# Expected value of commutator using path-integral

Consider a real scalar field theory in finite temeperature. According to the book by Kapusta and Gale, Finite-Temperature Field Theory, its retarded Green's function is given by $$iD^R(x,x') = Tr\{\hat{\rho}[\hat{\phi}(x),\hat{\phi}(x')]\}\theta(x^0 - x'^0)\,,$$ where $\hat{\rho} = \exp[-\beta(H-\mu N)]/Z$, and the square brackets represents a commutator. My question: what would be the path-integral representation for it? Intuitivelly, I would write $$iD^R(x,x') = \frac{1}{Z} \int \mathcal{D}[\phi(x)]\; \{\phi(x),\phi(x')\} e^{-\beta(H-\mu N)}\theta(x^0 - x'^0)\,,$$ where the curly brackets represents the Poisson brackets. But I am neither not sure if this is correct and if so, how to derive it.

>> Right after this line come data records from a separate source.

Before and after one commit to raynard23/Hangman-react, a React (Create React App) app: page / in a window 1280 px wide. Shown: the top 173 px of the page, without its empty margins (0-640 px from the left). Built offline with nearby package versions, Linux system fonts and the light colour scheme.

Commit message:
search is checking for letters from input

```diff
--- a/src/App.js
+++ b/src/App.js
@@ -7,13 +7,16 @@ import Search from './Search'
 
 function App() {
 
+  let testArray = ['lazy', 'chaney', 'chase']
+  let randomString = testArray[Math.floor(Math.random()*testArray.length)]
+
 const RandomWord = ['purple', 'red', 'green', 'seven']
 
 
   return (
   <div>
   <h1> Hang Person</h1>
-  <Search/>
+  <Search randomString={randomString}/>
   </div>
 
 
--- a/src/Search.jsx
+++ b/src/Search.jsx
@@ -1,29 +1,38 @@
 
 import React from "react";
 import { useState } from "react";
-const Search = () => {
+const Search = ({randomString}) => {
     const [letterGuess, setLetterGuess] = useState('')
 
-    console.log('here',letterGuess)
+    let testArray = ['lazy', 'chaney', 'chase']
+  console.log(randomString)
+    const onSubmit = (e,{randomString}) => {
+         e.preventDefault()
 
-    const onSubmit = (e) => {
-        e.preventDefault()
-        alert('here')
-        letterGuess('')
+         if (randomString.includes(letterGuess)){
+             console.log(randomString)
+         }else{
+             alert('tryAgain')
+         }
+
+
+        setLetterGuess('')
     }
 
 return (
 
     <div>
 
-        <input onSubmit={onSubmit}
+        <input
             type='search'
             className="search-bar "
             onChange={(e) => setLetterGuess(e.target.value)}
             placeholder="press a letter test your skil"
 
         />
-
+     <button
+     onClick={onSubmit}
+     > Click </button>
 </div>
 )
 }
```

Edit: I went to look on Le Bellac book Thermal Field Theory, where he introduces the propagators $$D^<_C(x,x') = D^>_C(x',x) = \langle \hat{\phi}(x')\hat{\phi}(x)\rangle\,.$$ Thus, I'm thinking about computing $\langle \hat{\phi}(x')\hat{\phi}(x)\rangle$ without regard of time ordering and then manually split the result of $x^0 > x'^0$ and $x'^0 > x^0$. However, It is not clear for me that this inversion will yield different results when using a path-integral formulation.

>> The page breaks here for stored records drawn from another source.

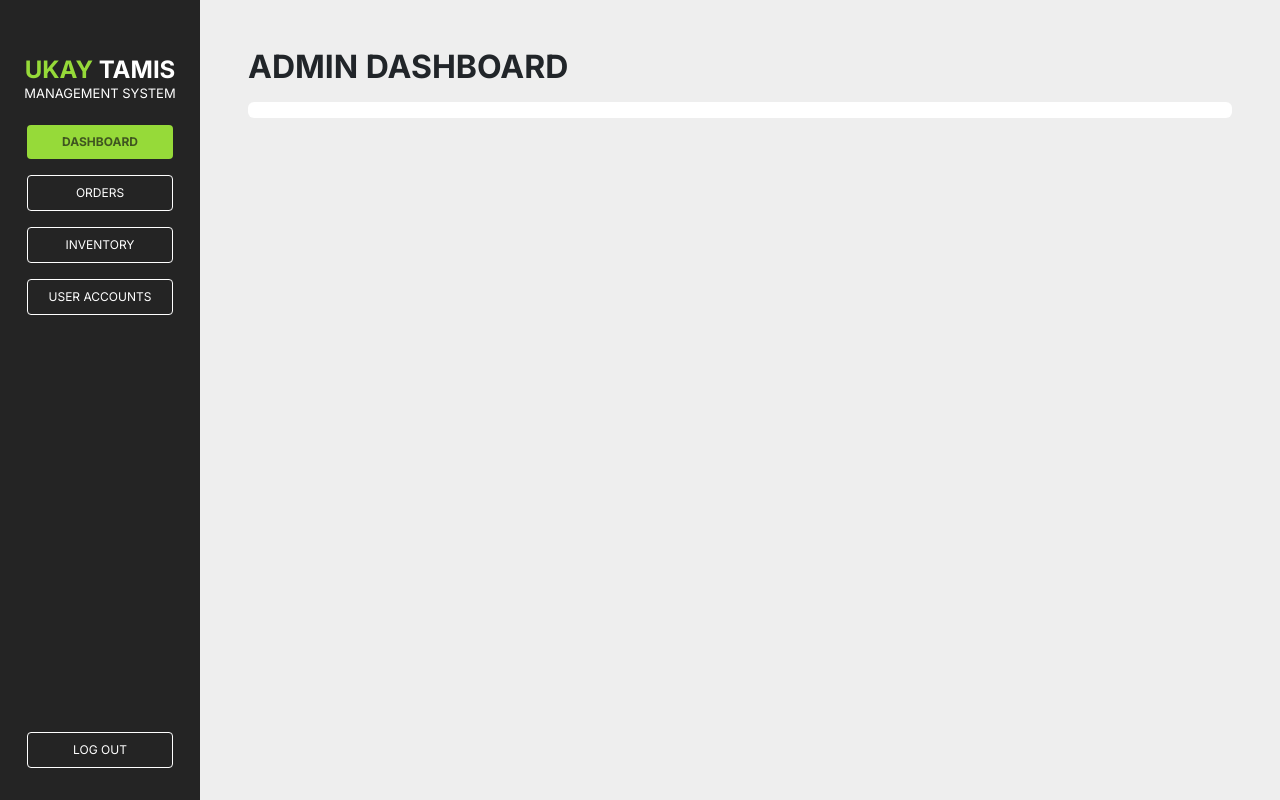
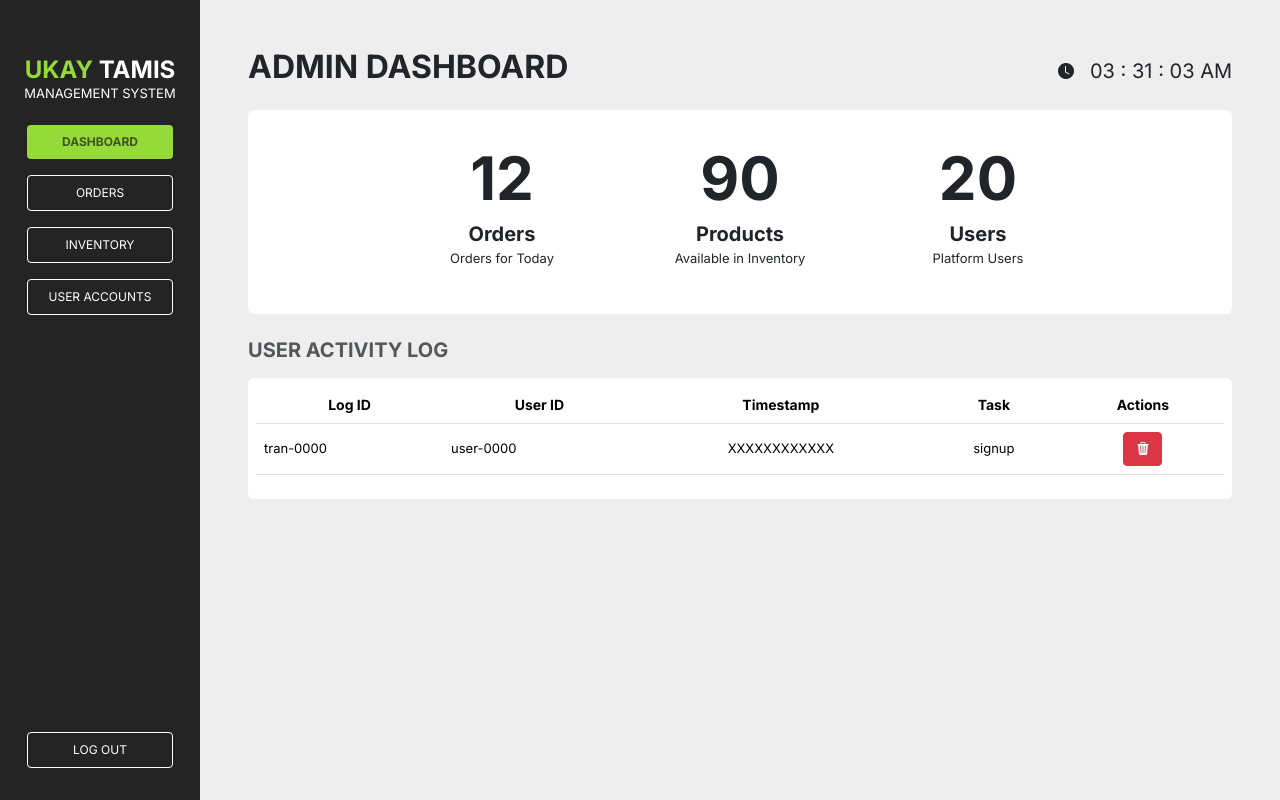
Before and after one commit to msn02/Ukay-Tamis-Management-System, a PHP site: page /dashboard.php in a window 1280 px wide. Run offline with PHP 8.4, Linux system fonts and the light colour scheme.

Commit message:
feat: added basic stats, user logs, and clock

```diff
--- a/css/dashboard.css
+++ b/css/dashboard.css
@@ -2,6 +2,14 @@
 
 .body_con {
     margin-left: 200px;
+}
+
+.clock_elements {
+    font-size: 20px;
+}
+
+.header_num h1 {
+    font-size: 60px;
 }
 
 .record_btn input, .record_btn label {
--- /dev/null
+++ b/javascript/date_time.js
@@ -0,0 +1,40 @@
+function date_time() {
+    try {
+        var month_name = ["January", "February", "March", "April", "May", "June", "July", "August", "September", "October", "November", "December"];
+        var day_name = ["Sunday", "Monday", "Tuesday", "Wednesday", "Thursday", "Friday", "Saturday"];
+        var today = new Date();
+        // sets date if an id exists
+        if (does_Id_Exist('day_today')) {
+            document.getElementById('day_today').innerHTML = (day_name[today.getDay()]);
+        }
+        if (does_Id_Exist('full_date')) {
+            document.getElementById('full_date').innerHTML = (month_name[today.getMonth()] + ' ' + today.getDate() + ', ' + today.getFullYear()).toUpperCase();
+        }
+        if (does_Id_Exist('month_year')) {
+            document.getElementById('month_year').innerHTML = (month_name[today.getMonth()] + ' ' + today.getFullYear()).toUpperCase();
+        }
+    } catch (error) {
+        // wala lang
+    }
+    // get the current time
+    var hour = today.getHours();
+    var minute = today.getMinutes();
+    var second = today.getSeconds();
+    var day = hour<12 ? "AM": "PM";
+    // format
+    hour = hour<10? '0'+hour: hour;
+    minute = minute<10? '0'+minute: minute;
+    second = second<10? '0'+second: second;
+    // convert into 12hr format
+    var new_hour = hour>12 ? hour-12: hour;
+    // display current time
+    document.getElementById('hour').innerHTML = new_hour;
+    document.getElementById('minute').innerHTML = minute;
+    document.getElementById('second').innerHTML = second;
+    document.getElementById('am_pm').innerHTML = day;
+
+} var inter = setInterval(date_time,1000)
+
+function does_Id_Exist(id) {
+    return document.getElementById(id) !== null;
+}
--- a/pages/dashboard.php
+++ b/pages/dashboard.php
@@ -6,16 +6,82 @@
     <title>Ukay Tamis Management System</title>
     <?php include '../others/head_resource.php';?>
     <link rel="stylesheet" href="../css/dashboard.css">
+    <script src="../javascript/date_time.js" defer></script>
 </head>
 <body class="light_bg">
     <!-- navigation bar -->
     <?php include '../others/nav_bar.php';?>
 
     <div class="body_con p-5">
-        <h2 class="fw-bold">ADMIN DASHBOARD</h2>
-
+        <div class="row">
+            <div class="col-5"><h2 class="fw-bold">ADMIN DASHBOARD</h2></div>
+            <div class="col-7 text-end d-flex justify-content-end align-items-center clock_container">
+                <i class="bi bi-clock-fill me-3"></i>
+                <div class="clock_elements">
+                    <span id="hour"></span>
+                    <span id="point">:</span>
+                    <span id="minute"></span>
+                    <span id="point">:</span>
+                    <span id="second"></span>
+                    <span id="am_pm"></span>
+                </div>
+            </div>
+        </div>
+        <!-- basic stats -->
+        <div class="row mx-0 mt-3 p-4 card border-0 rounded-2 hstack gap-1 d-flex justify-content-center">
+            <div class="col-sm-3 p-2 text-center header_num m-0">
+                <div class="card border-0 px-4">
+                    <h1 class="fw-bold">12</h1>
+                    <h5 class="fw-bold mb-1 p-0">Orders</h5>
+                    <p>Orders for Today</p>
+                </div>
+            </div>
+            <div class="col-sm-3 p-2 text-center header_num m-0">
+                <div class="card px-4 border-0">
+                    <h1 class="fw-bold">90</h1>
+                    <h5 class="fw-bold mb-1 p-0">Products</h5>
+                    <p>Available in Inventory</p>
+                </div>
+            </div>
+            <div class="col-sm-3 p-2 text-center header_num m-0">
+                <div class="card px-4 border-0">
+                    <h1 class="fw-bold">20</h1>
+                    <h5 class="fw-bold mb-1 p-0">Users</h5>
+                    <p>Platform Users</p>
+                </div>
+            </div>
+        </div>
+        <h5 class="fw-bold mt-4 opacity-75">USER ACTIVITY LOG</h5>
+        <!-- user logins -->
         <div class="row mx-0 mt-3 p-2 card border-0 rounded-2">
-
+            <table class="table shadow-md">
+                <thead class="">
+                    <tr class="table_head">
+                        <th scope="col">Log ID</th>
+                        <th scope="col">User ID</th>
+                        <th scope="col">Timestamp</th>
+                        <th scope="col">Task</th>
+                        <th scope="col">Actions</th>
+                    </tr>
+                </thead>
+                <tbody>
+                    <!-- order details -->
+                    <tr class="table_body align-middle">
+                        <td scope="row" class="text-start">tran-0000</td>
+                        <td class="text-start">user-0000</td>
+                        <td class="text-center">XXXXXXXXXXXX</td>
+                        <td class="text-center">signup</td>
+                        <!-- actions -->
+                        <td class="text-center">
+                            <div class="m-0 p-0 hstack gap-2 d-flex justify-content-center gray_btn">
+                                <!-- delete -->
+                                <button class="btn btn-danger rounded-1"><i class="bi bi-trash3-fill"></i></button>
+                            </div>
+                        </td>
+                    </tr>
+                </tbody>
+            </table>
+        </div>
         </div>
     </div>
 </body>
```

Edit 2: I implemented what should be almost the correct procedure. I used the standard trick of introducing a classical current coupled to the field to be able to compute $\langle \phi(y) \phi(x) \rangle$. What I found, after taking continuum and zero temperature limit was $$\langle \phi(y) \phi(x) \rangle = -\frac{1}{2}\int \frac{d^4 p}{(2 \pi)^4} \frac{e^{-i p^\mu(x-y)_\mu }}{p_\mu p^\mu - m^2}\,.$$

Then I evaluated the integral on $p_0$ using a path that selects the positive pole under our assumption that $x^0 > y^0$ $$\langle \phi(y) \phi(x) \rangle = - \frac{i}{2} \int \frac{d^3\vec{p}}{(2\pi)^3}\frac{e^{-i \omega_p (y_0-x_0)+i\vec{p}\cdot (\vec{y}-\vec{x})}}{2 \omega_p}\,.$$

Now, If I say $\langle[\phi(x),\phi(y)]\rangle = \langle \phi(x) \phi(y)\rangle - \langle \phi(y) \phi(x)\rangle$ I obtain the right answer. But if I try to follow the suggestion on the comments to time order the operators and say that $\langle [\phi(x),\phi(y)]\rangle = \langle \phi(y^0,\vec{x}) \phi(x^0,\vec{y})\rangle - \langle \phi(y^0,\vec{y}) \phi(x^0,\vec{x})\rangle$, It will yield 0 since the integrand will be odd in $\vec{p}$. However, I cannot justify the first method, because in $\langle \phi(x) \phi(y)\rangle$ the time of $\phi(x)$ is bigger than in $\phi(y)$. Thus I should not use my previous result. If I use the right result guess what happens? I get 0 again! So what is going on here?

• Commutators are tricky inside of path integrals because you get ordering ambiguities. This blog post might be of help. The idea is that your Hamiltonian contains derivatives, which are rather formal because most paths (or in the case of QFT, field configurations) that contribute are not smooth, and the way that you discretize the path integral changes the results. – Felipe Lopes May 18 '17 at 0:14
• Path integral always computes time-ordered correlators. Commutators are encoded in the singularities of Green's functions when the arguments coincide. In another words, you would want to calculate $\left< a(t + \varepsilon) b(t) \right> - \left< a(t) b(t + \varepsilon) \right>$ which would give you the expectation of the quantum commutator $[a, b]$. – Prof. Legolasov May 18 '17 at 4:16
• @FelipeLopes The blog post helped me understand how one would treat equal time commutators. Very much thank you. However, on the case presented, $x^0 > x'^0$. If I try to time order the operators in each term of the commutator, I will get 0 and the issue persists. – WilhelmM May 19 '17 at 13:50
• Can you point to where in the book he makes this claim about the retarded greens function coming with a commutator? Its not entirely obvious to me that this should be the expression for the retarded green's function in the first place. – Anonjohn May 19 '17 at 14:13
• @Anonjohn It is in the begining of the chapter about linear response theory (Chapter 6, pg. 86 on the second edition). Mandl-Shawn book also shows that you can get the propagator in a complex scalar theory from the communtator $[\phi(x),\phi(y)]$, so for me it does sound beliavable. – WilhelmM May 19 '17 at 14:28